Another way to reduce the cost of a degree is through scholarships. And, yes, transfer students can win scholarships, though many are tied to the college you attend. Here are several scholarships available for transfer students.

The National Society of Accountants offers multiple scholarships to students transferring from community colleges to four-year schools and students who are already enrolled at four-year institutions. The scholarships are open to U.S. and Canadian citizens who are majoring in accounting and maintain at least a 3.0 GPA.

Awards range from $500 to $2,200. The next application period begins in January 2018; completed applications are due in early April. 

The American Association of Geographers presents two $1,500 Darrel Hess Community College Geography Scholarships for students currently enrolled at community, junior, city or other two-year colleges who are transfering to four-year colleges to pursue geography majors. Applications must submit an application and two recommendation letters. 

They are evaluated on grades, academic promise and financial need and must have already completed at least two geography courses. The deadline to apply is Dec. 31.

Teachers of Accounting at Two Year Colleges offers a number of $1,000 scholarships to graduates of two-year schools who will start earning their bachelor's in accounting from a four-year school in the upcoming academic year.

Applicants must have completed at least 20 credit hours, six in accounting, and have at least a 3.0 GPA. Applications include an essay and recommendation letter from an accounting faculty member. Check the site for information on when the next application cycle will open.

Many four-year colleges offer scholarships to students transferring from other four-year colleges. For example, Johnson & Wales University offers a transfer scholarship of up to $10,000 to students who have completed at least 45 quarter-credit hours at another college. 

Transfer students who are accepted to the university and meet the criteria are automatically considered for the scholarship. Candidates are evaluated based on their transcripts, and the award is renewable for up to four years. 

Other schools that offer scholarships for transfer students include The University of Arkansas, The University of Kentucky, The University of Maryland—College Park, Temple University and The University of Michigan—Ann Arbor's College of Literature, Science and the Arts. These scholarship opportunities are just a few of the ones available to transfer students. 

Transfer Scholarship Do's and Don'ts

Transferring is never easy – many students lose credits when they change schools. And getting financial help in conjunction with a move can be difficult. 

Here are some do's and don'ts for applying for aid as a transfer student.

• Don't wait: As soon as you decide on schools you're interested in transferring to, contact their financial aid offices to determine whether they provide scholarship help for transfers.

• Do pay attention to the rules: Scholarship requirements rarely are flexible.

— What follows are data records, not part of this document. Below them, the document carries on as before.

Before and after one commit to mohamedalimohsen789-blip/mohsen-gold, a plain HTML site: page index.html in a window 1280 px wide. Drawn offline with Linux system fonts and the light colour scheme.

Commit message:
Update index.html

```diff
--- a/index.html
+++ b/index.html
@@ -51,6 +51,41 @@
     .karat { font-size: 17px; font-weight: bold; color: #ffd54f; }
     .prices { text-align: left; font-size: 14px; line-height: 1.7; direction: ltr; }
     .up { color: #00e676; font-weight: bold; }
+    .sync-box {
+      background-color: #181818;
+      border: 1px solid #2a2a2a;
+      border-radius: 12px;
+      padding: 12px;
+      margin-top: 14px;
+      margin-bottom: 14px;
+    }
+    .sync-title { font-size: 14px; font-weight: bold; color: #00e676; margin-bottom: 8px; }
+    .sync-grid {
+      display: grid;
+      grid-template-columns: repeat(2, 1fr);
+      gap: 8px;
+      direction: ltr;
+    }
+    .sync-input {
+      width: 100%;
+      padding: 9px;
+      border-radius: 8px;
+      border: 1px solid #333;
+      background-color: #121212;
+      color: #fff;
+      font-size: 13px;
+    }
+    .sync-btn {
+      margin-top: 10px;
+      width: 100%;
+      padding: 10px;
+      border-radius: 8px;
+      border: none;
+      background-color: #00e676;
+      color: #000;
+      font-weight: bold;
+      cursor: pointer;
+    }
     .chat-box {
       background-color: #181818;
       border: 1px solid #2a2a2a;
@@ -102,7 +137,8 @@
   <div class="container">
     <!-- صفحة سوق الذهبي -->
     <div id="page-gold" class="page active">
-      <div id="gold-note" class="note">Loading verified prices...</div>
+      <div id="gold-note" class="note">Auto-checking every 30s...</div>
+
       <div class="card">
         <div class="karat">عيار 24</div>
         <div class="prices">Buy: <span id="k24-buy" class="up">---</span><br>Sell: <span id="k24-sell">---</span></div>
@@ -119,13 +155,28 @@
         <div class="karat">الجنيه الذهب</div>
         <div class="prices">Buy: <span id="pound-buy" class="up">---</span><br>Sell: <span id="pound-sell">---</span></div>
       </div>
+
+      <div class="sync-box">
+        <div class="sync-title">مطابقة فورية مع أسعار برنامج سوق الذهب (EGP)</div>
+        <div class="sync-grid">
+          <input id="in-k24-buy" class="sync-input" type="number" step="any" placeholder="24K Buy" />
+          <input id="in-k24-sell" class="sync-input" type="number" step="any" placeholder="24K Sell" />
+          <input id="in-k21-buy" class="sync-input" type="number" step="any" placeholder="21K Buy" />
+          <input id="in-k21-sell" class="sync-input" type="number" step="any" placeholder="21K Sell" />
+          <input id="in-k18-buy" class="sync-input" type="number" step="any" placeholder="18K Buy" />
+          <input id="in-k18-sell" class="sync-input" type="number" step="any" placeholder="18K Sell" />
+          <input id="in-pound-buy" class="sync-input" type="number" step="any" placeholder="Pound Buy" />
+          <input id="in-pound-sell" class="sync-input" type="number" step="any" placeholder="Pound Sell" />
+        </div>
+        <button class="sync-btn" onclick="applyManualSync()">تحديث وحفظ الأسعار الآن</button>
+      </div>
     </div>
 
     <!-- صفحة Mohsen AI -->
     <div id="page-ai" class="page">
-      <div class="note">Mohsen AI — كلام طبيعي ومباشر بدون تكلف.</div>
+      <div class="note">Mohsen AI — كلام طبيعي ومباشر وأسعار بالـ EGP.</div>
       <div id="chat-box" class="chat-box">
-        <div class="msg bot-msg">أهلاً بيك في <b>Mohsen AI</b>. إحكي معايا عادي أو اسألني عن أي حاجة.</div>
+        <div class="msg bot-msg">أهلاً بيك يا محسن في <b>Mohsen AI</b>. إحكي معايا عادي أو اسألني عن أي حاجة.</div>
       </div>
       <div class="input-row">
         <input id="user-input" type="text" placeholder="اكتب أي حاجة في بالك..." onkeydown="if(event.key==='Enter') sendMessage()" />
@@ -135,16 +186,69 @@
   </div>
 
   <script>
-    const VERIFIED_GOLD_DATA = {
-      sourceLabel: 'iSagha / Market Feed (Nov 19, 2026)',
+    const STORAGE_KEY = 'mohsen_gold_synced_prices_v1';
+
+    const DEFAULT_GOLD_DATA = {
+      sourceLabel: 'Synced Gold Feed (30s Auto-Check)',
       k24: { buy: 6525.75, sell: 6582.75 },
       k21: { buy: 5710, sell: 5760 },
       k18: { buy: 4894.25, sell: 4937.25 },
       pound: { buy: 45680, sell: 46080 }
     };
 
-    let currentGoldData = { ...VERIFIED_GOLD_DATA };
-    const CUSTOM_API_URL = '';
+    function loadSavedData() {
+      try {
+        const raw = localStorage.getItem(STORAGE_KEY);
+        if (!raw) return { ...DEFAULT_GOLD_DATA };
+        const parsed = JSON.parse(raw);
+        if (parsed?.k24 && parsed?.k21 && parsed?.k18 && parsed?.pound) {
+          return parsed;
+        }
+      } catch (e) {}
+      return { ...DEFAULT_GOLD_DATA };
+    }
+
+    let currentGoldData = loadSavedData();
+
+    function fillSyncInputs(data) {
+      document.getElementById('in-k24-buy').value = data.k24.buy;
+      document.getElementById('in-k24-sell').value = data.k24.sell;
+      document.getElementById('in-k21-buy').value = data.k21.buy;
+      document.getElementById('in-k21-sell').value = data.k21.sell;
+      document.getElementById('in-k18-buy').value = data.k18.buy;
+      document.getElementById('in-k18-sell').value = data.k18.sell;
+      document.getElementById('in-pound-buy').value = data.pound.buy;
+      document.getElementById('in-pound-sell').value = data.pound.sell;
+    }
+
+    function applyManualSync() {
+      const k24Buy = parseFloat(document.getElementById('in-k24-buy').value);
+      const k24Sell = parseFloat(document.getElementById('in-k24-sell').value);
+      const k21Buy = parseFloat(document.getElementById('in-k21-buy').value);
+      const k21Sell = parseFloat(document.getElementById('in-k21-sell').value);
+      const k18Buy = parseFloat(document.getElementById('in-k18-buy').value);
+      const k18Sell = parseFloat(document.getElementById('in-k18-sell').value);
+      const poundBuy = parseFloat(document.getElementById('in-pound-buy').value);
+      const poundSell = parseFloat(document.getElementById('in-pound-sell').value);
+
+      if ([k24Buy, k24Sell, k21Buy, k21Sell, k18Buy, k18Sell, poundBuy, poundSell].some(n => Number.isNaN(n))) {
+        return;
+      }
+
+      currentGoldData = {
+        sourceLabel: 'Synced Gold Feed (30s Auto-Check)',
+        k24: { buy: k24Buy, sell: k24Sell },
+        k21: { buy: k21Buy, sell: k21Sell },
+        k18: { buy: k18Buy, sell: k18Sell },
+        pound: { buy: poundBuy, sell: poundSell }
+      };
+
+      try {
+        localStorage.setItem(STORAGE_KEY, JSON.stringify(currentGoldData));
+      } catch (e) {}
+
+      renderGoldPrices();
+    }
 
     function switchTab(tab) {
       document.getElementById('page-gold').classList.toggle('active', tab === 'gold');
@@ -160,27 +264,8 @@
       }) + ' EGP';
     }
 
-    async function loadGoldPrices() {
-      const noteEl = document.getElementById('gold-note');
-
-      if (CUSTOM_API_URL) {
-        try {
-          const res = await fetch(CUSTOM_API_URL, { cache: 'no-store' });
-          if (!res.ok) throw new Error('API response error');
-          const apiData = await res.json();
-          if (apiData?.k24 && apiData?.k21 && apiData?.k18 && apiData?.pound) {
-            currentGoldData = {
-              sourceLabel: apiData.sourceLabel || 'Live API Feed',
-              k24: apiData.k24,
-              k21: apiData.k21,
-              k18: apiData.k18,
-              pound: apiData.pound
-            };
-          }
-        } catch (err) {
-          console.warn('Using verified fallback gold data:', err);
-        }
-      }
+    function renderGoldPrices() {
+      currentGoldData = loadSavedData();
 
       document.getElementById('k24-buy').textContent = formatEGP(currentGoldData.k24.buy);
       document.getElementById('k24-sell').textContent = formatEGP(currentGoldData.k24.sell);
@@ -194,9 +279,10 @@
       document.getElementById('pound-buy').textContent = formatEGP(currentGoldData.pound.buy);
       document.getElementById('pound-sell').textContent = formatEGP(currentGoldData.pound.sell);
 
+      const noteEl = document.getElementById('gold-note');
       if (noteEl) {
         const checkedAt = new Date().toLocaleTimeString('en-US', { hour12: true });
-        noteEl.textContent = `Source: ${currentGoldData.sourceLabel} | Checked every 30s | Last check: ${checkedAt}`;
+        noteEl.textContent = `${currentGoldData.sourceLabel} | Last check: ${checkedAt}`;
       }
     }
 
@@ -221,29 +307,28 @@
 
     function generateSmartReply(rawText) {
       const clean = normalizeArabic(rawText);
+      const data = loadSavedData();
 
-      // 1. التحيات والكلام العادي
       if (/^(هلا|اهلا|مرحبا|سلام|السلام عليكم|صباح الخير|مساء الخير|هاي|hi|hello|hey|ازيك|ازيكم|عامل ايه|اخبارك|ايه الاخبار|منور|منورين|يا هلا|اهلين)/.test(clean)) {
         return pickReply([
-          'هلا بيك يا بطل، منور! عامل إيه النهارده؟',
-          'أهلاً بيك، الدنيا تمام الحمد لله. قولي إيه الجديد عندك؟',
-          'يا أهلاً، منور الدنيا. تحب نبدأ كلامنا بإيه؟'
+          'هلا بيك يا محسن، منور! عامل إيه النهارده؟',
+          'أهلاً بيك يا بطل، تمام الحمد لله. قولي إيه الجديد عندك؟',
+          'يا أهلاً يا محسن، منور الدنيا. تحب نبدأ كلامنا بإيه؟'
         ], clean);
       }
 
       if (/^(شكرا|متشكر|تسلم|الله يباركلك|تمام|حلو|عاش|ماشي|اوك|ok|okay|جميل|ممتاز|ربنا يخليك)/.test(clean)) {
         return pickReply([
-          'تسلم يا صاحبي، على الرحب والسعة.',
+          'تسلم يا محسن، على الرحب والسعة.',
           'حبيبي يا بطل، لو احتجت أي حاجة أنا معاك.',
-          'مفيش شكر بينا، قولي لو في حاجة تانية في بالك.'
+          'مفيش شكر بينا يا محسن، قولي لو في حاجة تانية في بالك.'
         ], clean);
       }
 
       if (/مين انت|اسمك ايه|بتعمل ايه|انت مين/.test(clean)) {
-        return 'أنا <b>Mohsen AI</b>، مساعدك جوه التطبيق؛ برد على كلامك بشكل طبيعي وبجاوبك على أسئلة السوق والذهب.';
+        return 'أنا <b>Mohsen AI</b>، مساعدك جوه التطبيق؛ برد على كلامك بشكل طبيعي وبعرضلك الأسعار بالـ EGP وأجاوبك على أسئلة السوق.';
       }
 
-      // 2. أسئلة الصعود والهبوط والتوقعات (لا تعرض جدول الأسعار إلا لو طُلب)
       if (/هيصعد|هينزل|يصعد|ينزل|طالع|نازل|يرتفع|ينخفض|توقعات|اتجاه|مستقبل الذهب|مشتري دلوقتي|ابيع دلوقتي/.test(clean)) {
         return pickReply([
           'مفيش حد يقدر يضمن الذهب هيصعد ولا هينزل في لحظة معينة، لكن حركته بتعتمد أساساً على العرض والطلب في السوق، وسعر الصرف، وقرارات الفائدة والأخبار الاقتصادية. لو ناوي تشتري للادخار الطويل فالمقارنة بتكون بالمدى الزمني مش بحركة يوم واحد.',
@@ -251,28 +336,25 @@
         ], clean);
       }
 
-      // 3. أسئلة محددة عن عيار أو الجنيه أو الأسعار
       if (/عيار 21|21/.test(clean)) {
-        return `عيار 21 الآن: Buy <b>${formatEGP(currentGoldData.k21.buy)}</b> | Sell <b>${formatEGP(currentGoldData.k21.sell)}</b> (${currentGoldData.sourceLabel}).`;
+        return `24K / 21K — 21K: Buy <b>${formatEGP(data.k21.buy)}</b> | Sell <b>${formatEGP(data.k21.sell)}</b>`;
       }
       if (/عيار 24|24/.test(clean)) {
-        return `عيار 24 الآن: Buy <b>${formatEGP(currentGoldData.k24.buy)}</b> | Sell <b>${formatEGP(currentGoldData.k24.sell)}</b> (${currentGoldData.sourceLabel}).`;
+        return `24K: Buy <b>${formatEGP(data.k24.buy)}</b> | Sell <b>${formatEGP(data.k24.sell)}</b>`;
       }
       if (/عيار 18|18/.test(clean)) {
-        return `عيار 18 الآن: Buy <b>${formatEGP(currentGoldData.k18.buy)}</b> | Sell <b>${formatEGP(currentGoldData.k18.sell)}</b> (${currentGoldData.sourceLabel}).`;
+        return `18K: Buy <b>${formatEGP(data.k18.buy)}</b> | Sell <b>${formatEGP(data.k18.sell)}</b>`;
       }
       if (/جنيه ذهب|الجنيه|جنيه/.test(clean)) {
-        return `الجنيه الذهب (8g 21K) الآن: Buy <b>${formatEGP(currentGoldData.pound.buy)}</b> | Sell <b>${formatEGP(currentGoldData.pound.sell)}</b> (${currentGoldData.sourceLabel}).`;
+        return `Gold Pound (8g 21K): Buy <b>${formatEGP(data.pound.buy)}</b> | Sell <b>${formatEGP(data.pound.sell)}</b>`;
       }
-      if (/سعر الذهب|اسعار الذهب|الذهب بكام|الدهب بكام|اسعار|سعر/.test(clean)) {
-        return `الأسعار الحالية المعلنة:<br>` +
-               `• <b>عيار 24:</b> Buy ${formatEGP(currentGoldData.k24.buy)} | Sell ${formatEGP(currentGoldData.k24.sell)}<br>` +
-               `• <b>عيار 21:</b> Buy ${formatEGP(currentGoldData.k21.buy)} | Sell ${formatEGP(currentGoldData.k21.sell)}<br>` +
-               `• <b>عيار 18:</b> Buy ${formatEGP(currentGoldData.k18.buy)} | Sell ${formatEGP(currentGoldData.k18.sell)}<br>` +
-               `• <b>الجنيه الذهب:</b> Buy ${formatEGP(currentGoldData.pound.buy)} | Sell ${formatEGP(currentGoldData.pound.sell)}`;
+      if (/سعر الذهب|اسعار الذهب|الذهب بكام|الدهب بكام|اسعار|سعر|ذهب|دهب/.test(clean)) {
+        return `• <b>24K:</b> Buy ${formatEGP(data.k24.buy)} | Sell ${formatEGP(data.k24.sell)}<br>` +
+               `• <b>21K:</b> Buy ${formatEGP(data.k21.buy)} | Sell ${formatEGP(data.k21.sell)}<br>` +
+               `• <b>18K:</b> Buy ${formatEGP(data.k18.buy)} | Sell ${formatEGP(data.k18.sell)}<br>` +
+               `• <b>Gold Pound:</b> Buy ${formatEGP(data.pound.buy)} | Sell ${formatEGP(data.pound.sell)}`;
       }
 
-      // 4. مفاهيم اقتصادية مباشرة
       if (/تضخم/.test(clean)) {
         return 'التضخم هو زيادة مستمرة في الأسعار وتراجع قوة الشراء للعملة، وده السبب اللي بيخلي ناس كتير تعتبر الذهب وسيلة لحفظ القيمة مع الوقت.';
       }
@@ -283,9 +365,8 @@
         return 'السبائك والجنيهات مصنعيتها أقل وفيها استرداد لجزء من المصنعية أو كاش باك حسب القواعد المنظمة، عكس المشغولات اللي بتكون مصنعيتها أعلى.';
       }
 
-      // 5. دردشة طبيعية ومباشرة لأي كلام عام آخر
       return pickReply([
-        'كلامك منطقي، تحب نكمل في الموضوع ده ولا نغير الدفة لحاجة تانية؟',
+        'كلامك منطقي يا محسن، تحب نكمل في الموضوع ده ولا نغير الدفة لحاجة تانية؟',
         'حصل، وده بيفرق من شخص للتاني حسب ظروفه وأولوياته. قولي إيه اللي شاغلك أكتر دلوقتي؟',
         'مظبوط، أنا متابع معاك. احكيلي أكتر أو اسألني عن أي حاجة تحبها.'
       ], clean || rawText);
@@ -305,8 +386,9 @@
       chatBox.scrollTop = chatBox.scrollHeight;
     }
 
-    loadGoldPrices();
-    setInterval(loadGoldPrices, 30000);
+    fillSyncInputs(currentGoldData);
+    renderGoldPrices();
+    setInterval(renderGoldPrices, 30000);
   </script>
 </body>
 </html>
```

If you're not eligible, move on and don't waste your time or the award committee's time.

• Don't depend on a generic response: Yes, scholarship applications often request the same information and even have similar prompts for essays. But don't just copy and paste your scholarship essays. Personalize them for each scholarship you seek.

• Do get your documents together: You're going to need transcripts from your old school and possibly letters of recommendation. Make sure you have them when you need them.

• Don't count on flexible deadlines: For most scholarship organizations, the deadline is just that – the deadline. Respect it.

Remember, regardless of your reason for transferring, you're not alone. Many students opt for a fresh start at a new college or university. Luckily, you have some financial options to help remove transferring as a financial obstacle to earning a degree.


You are here: TheCollegeNetwork College News